## Activity:
All of the listing must be given again exactly, except that the images are dropped.

## Records for this exercise:
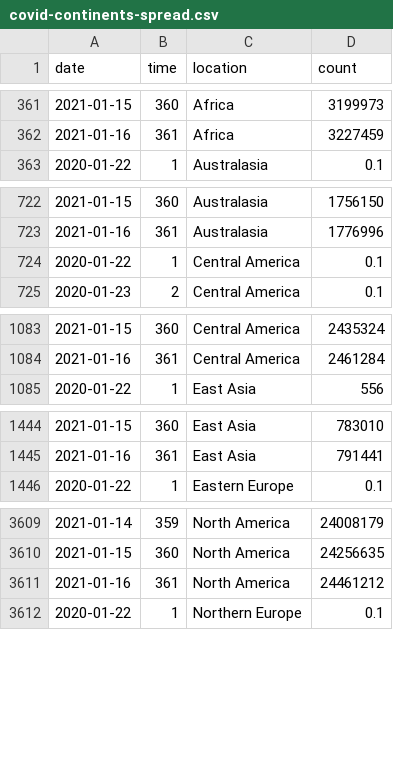
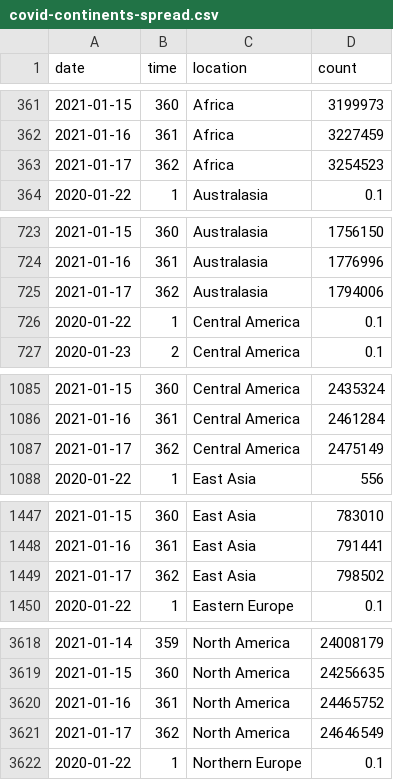
Before and after one commit to robhanssen/covid19-v2, a CSV file: data/covid-continents-spread.csv, drawn as a sheet; only a part is shown, gaps mark what is left out; the diff covers the shown part only.

Commit message:
Automated data update Jan 18, 2021 at 05:01

```diff
--- a/data/covid-continents-spread.csv
+++ b/data/covid-continents-spread.csv
@@ -362,2 +362,3 @@ date,time,location,count
 2021-01-16,361,Africa,3227459
+2021-01-17,362,Africa,3254523
 2020-01-22,1,Australasia,0.1
@@ -723,2 +724,3 @@ date,time,location,count
 2021-01-16,361,Australasia,1776996
+2021-01-17,362,Australasia,1794006
 2020-01-22,1,Central America,0.1
@@ -1084,2 +1086,3 @@ date,time,location,count
 2021-01-16,361,Central America,2461284
+2021-01-17,362,Central America,2475149
 2020-01-22,1,East Asia,556
@@ -1445,2 +1448,3 @@ date,time,location,count
 2021-01-16,361,East Asia,791441
+2021-01-17,362,East Asia,798502
 2020-01-22,1,Eastern Europe,0.1
@@ -3610,3 +3619,4 @@ date,time,location,count
 2021-01-15,360,North America,24256635
-2021-01-16,361,North America,24461212
+2021-01-16,361,North America,24465752
+2021-01-17,362,North America,24646549
 2020-01-22,1,Northern Europe,0.1
```
Also changed, not shown: 8 added rows elsewhere in this file, data/covid-continents-deaths.csv, data/covid-continents-deathsgrowth.csv, 34 other files.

## Output below:
Before and after one commit to robhanssen/covid19-v2, a CSV file: data/covid-continents-spread.csv, drawn as a sheet; only a part is shown, gaps mark what is left out; the diff covers the shown part only.

Commit message:
Automated data update Jan 18, 2021 at 05:01

```diff
--- a/data/covid-continents-spread.csv
+++ b/data/covid-continents-spread.csv
@@ -362,2 +362,3 @@ date,time,location,count
 2021-01-16,361,Africa,3227459
+2021-01-17,362,Africa,3254523
 2020-01-22,1,Australasia,0.1
@@ -723,2 +724,3 @@ date,time,location,count
 2021-01-16,361,Australasia,1776996
+2021-01-17,362,Australasia,1794006
 2020-01-22,1,Central America,0.1
@@ -1084,2 +1086,3 @@ date,time,location,count
 2021-01-16,361,Central America,2461284
+2021-01-17,362,Central America,2475149
 2020-01-22,1,East Asia,556
@@ -1445,2 +1448,3 @@ date,time,location,count
 2021-01-16,361,East Asia,791441
+2021-01-17,362,East Asia,798502
 2020-01-22,1,Eastern Europe,0.1
@@ -3610,3 +3619,4 @@ date,time,location,count
 2021-01-15,360,North America,24256635
-2021-01-16,361,North America,24461212
+2021-01-16,361,North America,24465752
+2021-01-17,362,North America,24646549
 2020-01-22,1,Northern Europe,0.1
```
Also changed, not shown: 8 added rows elsewhere in this file, data/covid-continents-deaths.csv, data/covid-continents-deathsgrowth.csv, 34 other files.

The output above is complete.